TASK REQUIREMENTS
In the entries that follow, find each line with the word "already" and copy it.

#### RECORDS FOR THIS EXERCISE ####

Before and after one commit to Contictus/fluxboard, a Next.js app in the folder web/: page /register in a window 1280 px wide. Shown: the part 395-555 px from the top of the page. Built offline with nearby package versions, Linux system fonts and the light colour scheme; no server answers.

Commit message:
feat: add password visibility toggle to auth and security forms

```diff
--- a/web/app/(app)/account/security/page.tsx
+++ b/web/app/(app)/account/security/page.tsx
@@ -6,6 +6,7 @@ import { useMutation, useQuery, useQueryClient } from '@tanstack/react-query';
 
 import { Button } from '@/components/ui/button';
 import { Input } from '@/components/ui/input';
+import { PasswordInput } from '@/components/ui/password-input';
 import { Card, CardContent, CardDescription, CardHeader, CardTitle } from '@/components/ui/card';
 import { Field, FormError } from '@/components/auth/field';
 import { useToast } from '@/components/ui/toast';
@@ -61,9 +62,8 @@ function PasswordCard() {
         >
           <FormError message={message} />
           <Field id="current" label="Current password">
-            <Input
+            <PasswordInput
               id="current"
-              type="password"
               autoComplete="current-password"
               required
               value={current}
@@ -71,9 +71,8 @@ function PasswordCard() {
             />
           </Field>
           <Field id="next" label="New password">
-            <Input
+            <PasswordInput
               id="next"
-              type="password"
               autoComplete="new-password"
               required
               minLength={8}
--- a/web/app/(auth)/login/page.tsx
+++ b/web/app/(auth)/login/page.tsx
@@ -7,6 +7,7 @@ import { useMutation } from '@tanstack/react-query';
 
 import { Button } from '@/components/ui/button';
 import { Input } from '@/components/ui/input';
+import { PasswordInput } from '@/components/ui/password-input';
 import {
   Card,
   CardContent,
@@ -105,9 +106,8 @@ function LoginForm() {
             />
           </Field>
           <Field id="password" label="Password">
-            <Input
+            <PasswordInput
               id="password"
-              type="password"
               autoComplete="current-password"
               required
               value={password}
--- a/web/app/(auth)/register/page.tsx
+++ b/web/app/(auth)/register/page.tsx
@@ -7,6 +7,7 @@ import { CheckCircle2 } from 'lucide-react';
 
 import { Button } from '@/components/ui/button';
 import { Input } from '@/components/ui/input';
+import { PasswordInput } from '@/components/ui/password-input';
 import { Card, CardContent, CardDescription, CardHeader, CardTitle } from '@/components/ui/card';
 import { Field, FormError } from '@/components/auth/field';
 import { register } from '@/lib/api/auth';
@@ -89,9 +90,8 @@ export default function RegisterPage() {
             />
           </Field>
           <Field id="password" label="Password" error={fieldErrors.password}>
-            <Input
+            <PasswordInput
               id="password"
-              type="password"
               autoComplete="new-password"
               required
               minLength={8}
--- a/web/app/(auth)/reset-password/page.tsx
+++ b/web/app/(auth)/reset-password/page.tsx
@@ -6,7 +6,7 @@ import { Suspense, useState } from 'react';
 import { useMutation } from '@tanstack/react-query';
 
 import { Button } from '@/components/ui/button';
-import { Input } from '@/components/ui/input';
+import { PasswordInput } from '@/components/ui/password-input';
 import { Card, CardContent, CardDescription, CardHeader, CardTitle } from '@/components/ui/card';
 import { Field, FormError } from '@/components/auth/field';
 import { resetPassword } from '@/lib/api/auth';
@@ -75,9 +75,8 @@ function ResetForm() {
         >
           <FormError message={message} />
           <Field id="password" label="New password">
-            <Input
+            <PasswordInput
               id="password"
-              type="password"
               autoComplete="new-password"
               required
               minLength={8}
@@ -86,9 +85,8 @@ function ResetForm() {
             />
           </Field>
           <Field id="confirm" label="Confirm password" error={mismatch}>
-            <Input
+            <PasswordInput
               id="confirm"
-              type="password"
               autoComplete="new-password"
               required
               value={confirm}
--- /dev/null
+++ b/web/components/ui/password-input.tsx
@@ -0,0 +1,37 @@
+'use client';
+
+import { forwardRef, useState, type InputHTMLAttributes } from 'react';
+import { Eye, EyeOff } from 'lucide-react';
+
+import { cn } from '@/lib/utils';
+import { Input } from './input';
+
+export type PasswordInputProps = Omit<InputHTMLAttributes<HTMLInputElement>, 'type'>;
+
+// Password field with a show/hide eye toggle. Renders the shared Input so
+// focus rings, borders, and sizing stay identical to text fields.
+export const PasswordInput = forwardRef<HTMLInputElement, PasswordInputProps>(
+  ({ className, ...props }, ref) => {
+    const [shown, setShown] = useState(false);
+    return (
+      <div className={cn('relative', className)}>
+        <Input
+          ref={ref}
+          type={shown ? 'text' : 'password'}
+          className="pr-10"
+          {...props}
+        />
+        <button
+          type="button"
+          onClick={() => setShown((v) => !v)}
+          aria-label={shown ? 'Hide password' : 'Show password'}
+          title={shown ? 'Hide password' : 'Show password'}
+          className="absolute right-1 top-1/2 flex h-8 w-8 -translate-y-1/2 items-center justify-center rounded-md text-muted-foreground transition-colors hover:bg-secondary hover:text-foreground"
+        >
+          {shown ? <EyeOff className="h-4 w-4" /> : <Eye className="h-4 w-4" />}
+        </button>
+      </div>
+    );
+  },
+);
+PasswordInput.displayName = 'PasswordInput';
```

####
#### RECORDS FOR THIS EXERCISE ####

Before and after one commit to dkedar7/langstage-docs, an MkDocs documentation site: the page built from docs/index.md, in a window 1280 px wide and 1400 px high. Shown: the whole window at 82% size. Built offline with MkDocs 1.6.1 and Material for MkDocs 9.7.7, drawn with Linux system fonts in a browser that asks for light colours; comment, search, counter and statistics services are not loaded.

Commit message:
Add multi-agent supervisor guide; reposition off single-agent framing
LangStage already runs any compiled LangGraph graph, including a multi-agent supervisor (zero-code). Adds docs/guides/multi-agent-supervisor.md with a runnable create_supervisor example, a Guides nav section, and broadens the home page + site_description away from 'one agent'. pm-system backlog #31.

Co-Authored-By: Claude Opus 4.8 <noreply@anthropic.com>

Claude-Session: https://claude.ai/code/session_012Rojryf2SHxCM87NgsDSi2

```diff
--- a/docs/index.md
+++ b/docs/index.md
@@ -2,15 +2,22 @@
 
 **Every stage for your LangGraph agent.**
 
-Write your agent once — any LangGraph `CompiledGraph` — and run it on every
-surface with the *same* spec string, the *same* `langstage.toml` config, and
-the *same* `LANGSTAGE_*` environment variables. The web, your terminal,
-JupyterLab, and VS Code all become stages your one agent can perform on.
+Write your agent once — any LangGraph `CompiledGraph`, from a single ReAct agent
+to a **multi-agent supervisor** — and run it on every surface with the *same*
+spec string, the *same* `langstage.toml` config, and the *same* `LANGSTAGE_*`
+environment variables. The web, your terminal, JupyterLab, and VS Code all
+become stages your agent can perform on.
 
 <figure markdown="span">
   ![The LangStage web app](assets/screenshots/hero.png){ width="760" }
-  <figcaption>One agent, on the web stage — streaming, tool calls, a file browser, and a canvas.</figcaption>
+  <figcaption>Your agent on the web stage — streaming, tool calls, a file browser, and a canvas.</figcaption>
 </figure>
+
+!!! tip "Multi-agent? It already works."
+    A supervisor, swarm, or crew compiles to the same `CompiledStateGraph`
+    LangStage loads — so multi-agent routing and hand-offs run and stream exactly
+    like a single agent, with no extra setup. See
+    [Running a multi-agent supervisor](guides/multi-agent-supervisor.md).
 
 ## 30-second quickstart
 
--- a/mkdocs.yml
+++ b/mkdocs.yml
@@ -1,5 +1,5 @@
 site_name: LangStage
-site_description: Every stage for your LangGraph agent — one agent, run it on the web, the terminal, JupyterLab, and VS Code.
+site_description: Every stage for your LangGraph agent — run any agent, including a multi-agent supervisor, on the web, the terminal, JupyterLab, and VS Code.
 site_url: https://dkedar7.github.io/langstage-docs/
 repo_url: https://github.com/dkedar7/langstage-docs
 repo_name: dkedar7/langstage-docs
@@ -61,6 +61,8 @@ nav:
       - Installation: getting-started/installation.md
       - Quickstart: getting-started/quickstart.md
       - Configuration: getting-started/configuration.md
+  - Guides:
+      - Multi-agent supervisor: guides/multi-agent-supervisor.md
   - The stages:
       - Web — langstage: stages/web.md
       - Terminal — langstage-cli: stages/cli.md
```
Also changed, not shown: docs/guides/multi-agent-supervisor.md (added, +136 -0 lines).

####

RESPONSE AREA
LangStage already runs any compiled LangGraph graph, including a multi-agent supervisor (zero-code). Adds docs/guides/multi-agent-supervisor.md with a runnable create_supervisor example, a Guides nav section, and broadens the home page + site_description away from 'one agent'. pm-system backlog #31.
+!!! tip "Multi-agent? It already works."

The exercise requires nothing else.